Communicate with key partners and target audiences; make information supporting your position available on your website and ensure it is search engine optimized; tell stories to make your messages easy to understand and supportive; use opinion leaders; use existing events, websites, and initiatives to spread your message (there is no time for new ones).


There are several options here: ignore (unless the misinformation has spread far, and the impact is small), report to the police if laws have been broken (can only be used if you are sure this has happened), delete (should only be done if the message has broken the law or the platform’s rules – should be done by contacting the platform if possible), detect the attacker (if the attacker is known with certainty and the potential harm is outweighed by the potential positive impact)

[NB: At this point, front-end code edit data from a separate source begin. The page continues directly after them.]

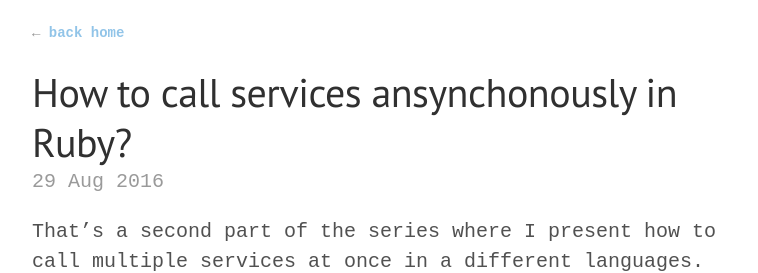
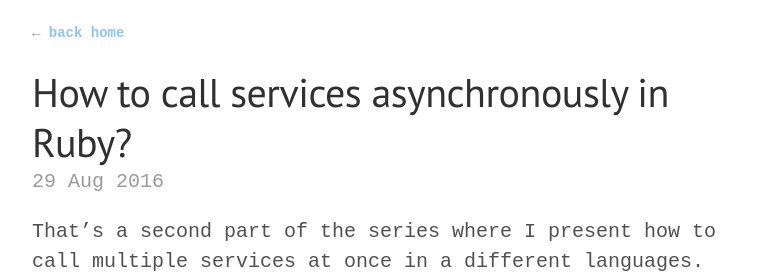
Before and after one commit to pawelniewie/pawelniewiadomski.com, a Jekyll site: the page built from _posts/2016-08-29-calling-services-asynchronously-in-ruby.md, in a window 1280 px wide and 900 px high. Shown: the top 273 px of the window, without its empty margins (248-1006 px from the left). Built offline with Jekyll 4.4.1, drawn with Linux system fonts in a browser that asks for light colours; Markdown is read by kramdown in place of the engine named in the settings; some of the changed text lies outside the part shown.

Commit message:
fixed typo

```diff
--- a/_posts/2016-08-29-calling-services-asynchronously-in-ruby.md
+++ b/_posts/2016-08-29-calling-services-asynchronously-in-ruby.md
@@ -1,7 +1,7 @@
 ---
 layout: post
-title: How to call services ansynchonously in Ruby?
-series: calling-services-ansynchonously
+title: How to call services asynchronously in Ruby?
+series: calling-services-asynchronously
 tags:
 - ruby
 - threads
```
Also changed, not shown: _posts/2016-08-13-calling-serviceses-asynchronously-in-java.md (+2 -2 lines).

Estonia is also an example of how the authorities can cooperate with other organizations in the fight against disinformation. Government officials have established cooperation with a local fact-checking organization that provides additional capacity for monitoring media outlets and social media for disinformation. It then passes on information about potential disinformation campaigns to the government so that the authorities are aware of trending narratives and can assess whether they need to act against them.


An important step in the fight against disinformation is to (re)establish trust between local and regional authorities and their constituents. As numerous studies and reports have shown, the two are closely linked; on the one hand, exposure to fake news affects trust in both the media and politicians. Trust is an important part of the constructive model of journalism developed by Danish journalist Gerd Maria May referred to as STEP (Solutions, Trust, Engagement, Perspective).

STEP’s main message is that journalists should not be “out of touch” with their audiences and that free and independent journalism is essential to the functioning of healthy democracies. Within the STEP model, journalists – without giving up their watchdog role – go beyond the traditional model of their profession by not only investigating problems but also promoting solutions.

The “solutions” part of the model is closely related to another project developed by May in 2019; the Room of Solutions (Løsningernes Rum in Danish) is a debating method that contributes to building trust between different local actors by engaging them in debates aimed at finding viable and broadly acceptable solutions to local problems.

Through the involvement of a trained moderator, “finger-pointing” and “blaming” are avoided during the debate, and all participants can make suggestions, raise doubts, or comment on others’ proposals. The solutions that are developed during the participatory debate are designed with a long-term perspective in mind, which is another way to counteract misinformation.

A key element of the “room” solution is its voting system. Each person who enters the solution room is given a green card and a red one, which they are instructed by the moderator to hold up in response to proposals made during the meeting (the former is used to agree, the latter, to disagree).

While it may be too early to assess with certainty the success of the Room of Solutions model, based on the information available, the initiative appears to have the potential to contribute effectively to solving local problems and strengthening local participatory democracy. Importantly, it also has the potential to serve as a tool for increasing mutual trust within local communities and as a means of preventing the spread of misinformation.


The authors do not work for, consult to, own shares in or receive funding from any company or organization that would benefit from this article, and have no relevant affiliations